- _Task description_
Select from the data all lines with the word "QComboBox".

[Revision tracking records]
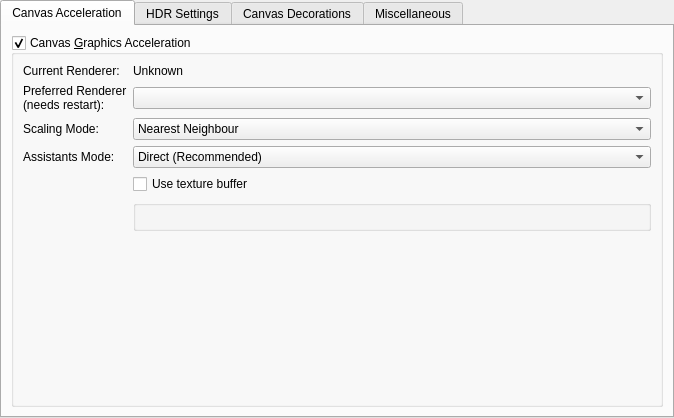
The window that libs/ui/forms/wdgdisplaysettings.ui (KDE/krita) describes before a commit, drawn with Qt 5.
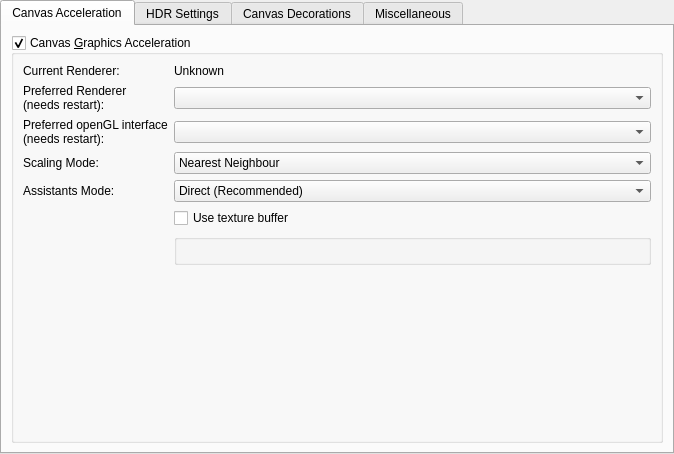
The same window after the commit. Custom widgets are drawn as their Qt base class.

Patch:
```diff
--- a/libs/ui/forms/wdgdisplaysettings.ui
+++ b/libs/ui/forms/wdgdisplaysettings.ui
@@ -11,7 +11,7 @@
     <x>0</x>
     <y>0</y>
     <width>674</width>
-    <height>413</height>
+    <height>454</height>
    </rect>
   </property>
   <property name="sizePolicy">
@@ -61,29 +61,68 @@
           <bool>true</bool>
          </property>
          <layout class="QGridLayout">
-          <item row="5" column="1">
-           <widget class="QCheckBox" name="chkUseTextureBuffer">
-            <property name="sizePolicy">
-             <sizepolicy hsizetype="Preferred" vsizetype="Fixed">
-              <horstretch>0</horstretch>
-              <verstretch>0</verstretch>
-             </sizepolicy>
-            </property>
-            <property name="toolTip">
-             <string>&lt;html&gt;&lt;head/&gt;&lt;body&gt;&lt;p&gt;Use Texture Buffering. This can be faster on some GPU/Driver combinations (like Intel) or broken on some others (like AMD/Radeon).&lt;/p&gt;&lt;/body&gt;&lt;/html&gt;</string>
-            </property>
+          <item row="1" column="0">
+           <widget class="QLabel" name="label_6">
             <property name="text">
-             <string>Use texture buffer</string>
+             <string>Current Renderer:</string>
+            </property>
+            <property name="wordWrap">
+             <bool>true</bool>
             </property>
            </widget>
           </item>
-          <item row="6" column="1">
+          <item row="8" column="1">
            <widget class="KisWarningBlock" name="grpOpenGLWarnings">
             <property name="title">
              <string/>
             </property>
            </widget>
           </item>
+          <item row="9" column="0" colspan="2">
+           <spacer name="verticalSpacer_3">
+            <property name="orientation">
+             <enum>Qt::Orientation::Vertical</enum>
+            </property>
+            <property name="sizeHint" stdset="0">
+             <size>
+              <width>20</width>
+              <height>40</height>
+             </size>
+            </property>
+           </spacer>
+          </item>
+          <item row="5" column="1">
+           <widget class="QComboBox" name="cmbAssistantsDrawMode">
+            <property name="sizePolicy">
+             <sizepolicy hsizetype="Preferred" vsizetype="Fixed">
+              <horstretch>0</horstretch>
+              <verstretch>0</verstretch>
+             </sizepolicy>
+            </property>
+            <property name="toolTip">
+             <string>&lt;html&gt;&lt;head/&gt;&lt;body&gt;&lt;p&gt;Can be used to troubleshoot performance or artifacting problems with drawing assistants.
+              &lt;/p&gt;&lt;p&gt;Changing the pixmap cache size requires a restart.&lt;/p&gt;&lt;/body&gt;&lt;/html&gt;</string>
+            </property>
+            <property name="currentIndex">
+             <number>0</number>
+            </property>
+            <item>
+             <property name="text">
+              <string>Direct (Recommended)</string>
+             </property>
+            </item>
+            <item>
+             <property name="text">
+              <string>Pixmap Cache</string>
+             </property>
+            </item>
+            <item>
+             <property name="text">
+              <string>Large Pixmap Cache</string>
+             </property>
+            </item>
+           </widget>
+          </item>
           <item row="2" column="1">
            <widget class="QComboBox" name="cmbPreferredRenderer">
             <property name="sizePolicy">
@@ -94,7 +133,7 @@
             </property>
            </widget>
           </item>
-          <item row="3" column="1">
+          <item row="4" column="1">
            <widget class="QComboBox" name="cmbFilterMode">
             <property name="sizePolicy">
              <sizepolicy hsizetype="Preferred" vsizetype="Fixed">
@@ -127,7 +166,46 @@
             </item>
            </widget>
           </item>
-          <item row="3" column="0">
+          <item row="1" column="1">
+           <widget class="QLabel" name="lblCurrentRenderer">
+            <property name="text">
+             <string>Unknown</string>
+            </property>
+           </widget>
+          </item>
+          <item row="2" column="0">
+           <widget class="QLabel" name="lblPreferredRenderer">
+            <property name="sizePolicy">
+             <sizepolicy hsizetype="Fixed" vsizetype="Minimum">
+              <horstretch>0</horstretch>
+              <verstretch>0</verstretch>
+             </sizepolicy>
+            </property>
+            <property name="text">
+             <string>Preferred Renderer (needs restart):</string>
+            </property>
+            <property name="wordWrap">
+             <bool>true</bool>
+            </property>
+           </widget>
+          </item>
+          <item row="7" column="1">
+           <widget class="QCheckBox" name="chkUseTextureBuffer">
+            <property name="sizePolicy">
+             <sizepolicy hsizetype="Preferred" vsizetype="Fixed">
+              <horstretch>0</horstretch>
+              <verstretch>0</verstretch>
+             </sizepolicy>
+            </property>
+            <property name="toolTip">
+             <string>&lt;html&gt;&lt;head/&gt;&lt;body&gt;&lt;p&gt;Use Texture Buffering. This can be faster on some GPU/Driver combinations (like Intel) or broken on some others (like AMD/Radeon).&lt;/p&gt;&lt;/body&gt;&lt;/html&gt;</string>
+            </property>
+            <property name="text">
+             <string>Use texture buffer</string>
+            </property>
+           </widget>
+          </item>
+          <item row="4" column="0">
            <widget class="QLabel" name="label">
             <property name="sizePolicy">
              <sizepolicy hsizetype="Minimum" vsizetype="Minimum">
@@ -143,7 +221,7 @@
             </property>
            </widget>
           </item>
-          <item row="4" column="0">
+          <item row="5" column="0">
            <widget class="QLabel" name="lblAssistantsDrawMode">
             <property name="sizePolicy">
              <sizepolicy hsizetype="Minimum" vsizetype="Minimum">
@@ -159,83 +237,19 @@
             </property>
            </widget>
           </item>
-          <item row="4" column="1">
-           <widget class="QComboBox" name="cmbAssistantsDrawMode">
-            <property name="sizePolicy">
-             <sizepolicy hsizetype="Preferred" vsizetype="Fixed">
-              <horstretch>0</horstretch>
-              <verstretch>0</verstretch>
-             </sizepolicy>
-            </property>
-            <property name="toolTip">
-             <string>&lt;html&gt;&lt;head/&gt;&lt;body&gt;&lt;p&gt;Can be used to troubleshoot performance or artifacting problems with drawing assistants.
-              &lt;/p&gt;&lt;p&gt;Changing the pixmap cache size requires a restart.&lt;/p&gt;&lt;/body&gt;&lt;/html&gt;</string>
-            </property>
-            <property name="currentIndex">
-             <number>0</number>
-            </property>
-            <item>
-             <property name="text">
-              <string>Direct (Recommended)</string>
-             </property>
-            </item>
-            <item>
-             <property name="text">
-              <string>Pixmap Cache</string>
-             </property>
-            </item>
-            <item>
-             <property name="text">
-              <string>Large Pixmap Cache</string>
-             </property>
-            </item>
-           </widget>
-          </item>
-          <item row="2" column="0">
-           <widget class="QLabel" name="lblPreferredRenderer">
-            <property name="sizePolicy">
-             <sizepolicy hsizetype="Fixed" vsizetype="Minimum">
-              <horstretch>0</horstretch>
-              <verstretch>0</verstretch>
-             </sizepolicy>
-            </property>
+          <item row="3" column="0">
+           <widget class="QLabel" name="lblPreferredXcbGlApi">
             <property name="text">
-             <string>Preferred Renderer (needs restart):</string>
+             <string>Preferred openGL interface
+(needs restart):</string>
             </property>
             <property name="wordWrap">
              <bool>true</bool>
             </property>
            </widget>
           </item>
-          <item row="1" column="1">
-           <widget class="QLabel" name="lblCurrentRenderer">
-            <property name="text">
-             <string>Unknown</string>
-            </property>
-           </widget>
-          </item>
-          <item row="1" column="0">
-           <widget class="QLabel" name="label_6">
-            <property name="text">
-             <string>Current Renderer:</string>
-            </property>
-            <property name="wordWrap">
-             <bool>true</bool>
-            </property>
-           </widget>
-          </item>
-          <item row="7" column="0" colspan="2">
-           <spacer name="verticalSpacer_3">
-            <property name="orientation">
-             <enum>Qt::Vertical</enum>
-            </property>
-            <property name="sizeHint" stdset="0">
-             <size>
-              <width>20</width>
-              <height>40</height>
-             </size>
-            </property>
-           </spacer>
+          <item row="3" column="1">
+           <widget class="QComboBox" name="cmbPreferredXcbGlApi"/>
           </item>
          </layout>
         </widget>
```
Left out of the diff: 11 changed lines with no effect on the pictures.
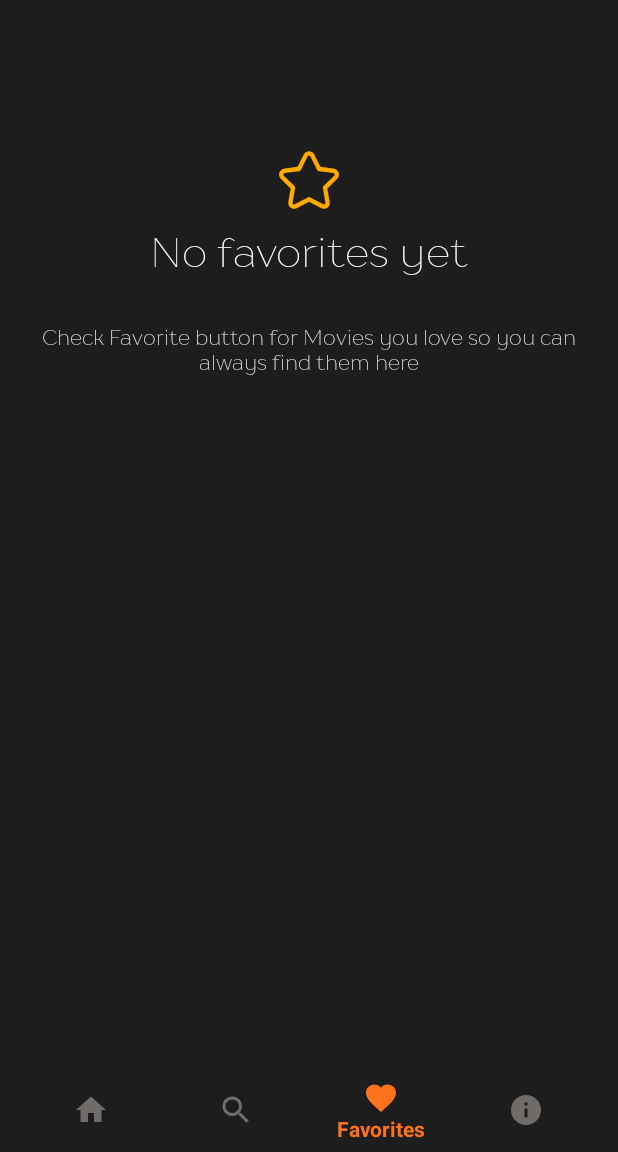
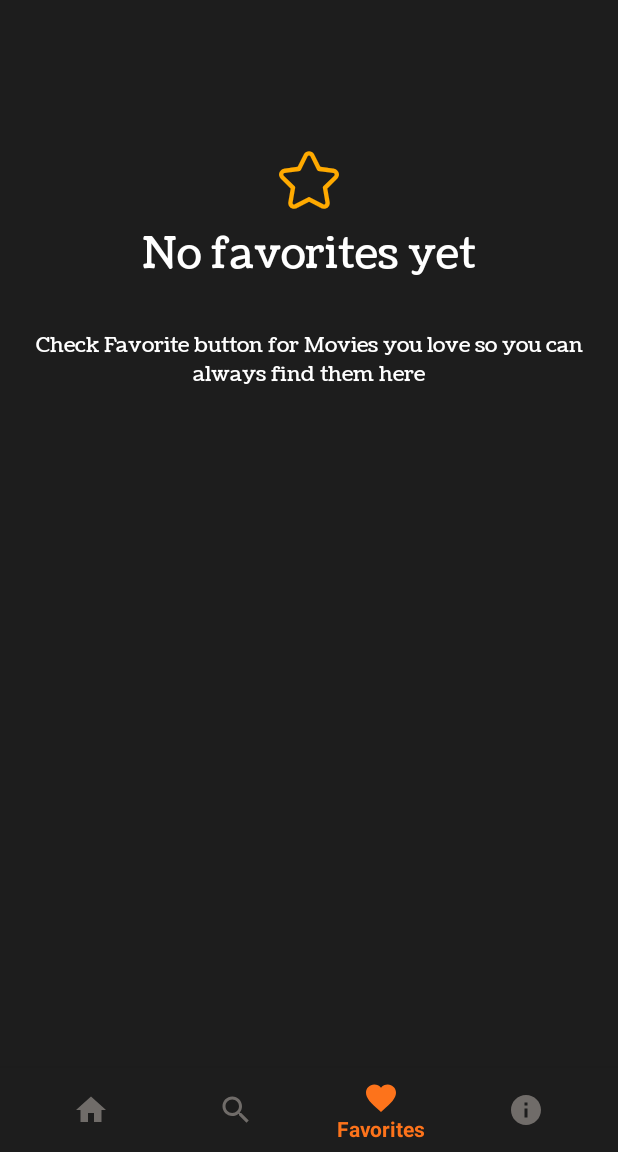
Before and after one commit to Amrhalawani/DiscoverMovieskt, an Android app: the FavFragment screen opened through its navigation route, on a phone screen of 412 x 824 dp, the part 84-1236 px from its top. Run offline under Robolectric (Android 15) with nearby library versions, the phone set to English and light mode, and no system bars; our stand-ins replace Picasso, Room's generated code, navigation-ui; plain views replace BottomNavigationViewEx; pictures from the network do not load; Roboto replaces fonts that are not available here.

Commit message:
some changes

```diff
--- a/app/src/main/res/layout/activity_content_details.xml
+++ b/app/src/main/res/layout/activity_content_details.xml
@@ -94,7 +94,7 @@
                 android:layout_width="0dp"
                 android:layout_height="wrap_content"
              android:layout_margin="2dp"
-                android:fontFamily="@font/drugs"
+                android:fontFamily="@font/coustard"
                 android:gravity="center"
                 tools:text="Put on a happy face."
                 android:textColor="@color/white"
--- a/app/src/main/res/layout/frag_fav_movies.xml
+++ b/app/src/main/res/layout/frag_fav_movies.xml
@@ -33,7 +33,7 @@
                   android:layout_height="match_parent"
                   android:textColor="@color/white"
                   android:gravity="center"
-                  android:fontFamily="@font/drugs"
+                  android:fontFamily="@font/coustard"
                   android:textSize="28sp"
                   android:layout_margin="10dp"
         android:text="@string/no_favorites_yet"/>
@@ -42,7 +42,7 @@
                   android:layout_height="match_parent"
                   android:textColor="@color/white"
                   android:gravity="center"
-                  android:fontFamily="@font/drugs"
+                  android:fontFamily="@font/coustard"
                   android:layout_margin="20dp"
         android:text="@string/check_favorite_button_for_movies_you_love_so_you_can_always_find_them_here"/>
     </LinearLayout>
```
Also changed, not shown: app/build.gradle (+4 -4 lines), app/src/main/res/font/drugs.otf (deleted).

- _Output below_
+           <widget class="QComboBox" name="cmbAssistantsDrawMode">
            <widget class="QComboBox" name="cmbPreferredRenderer">
            <widget class="QComboBox" name="cmbFilterMode">
-           <widget class="QComboBox" name="cmbAssistantsDrawMode">
+           <widget class="QComboBox" name="cmbPreferredXcbGlApi"/>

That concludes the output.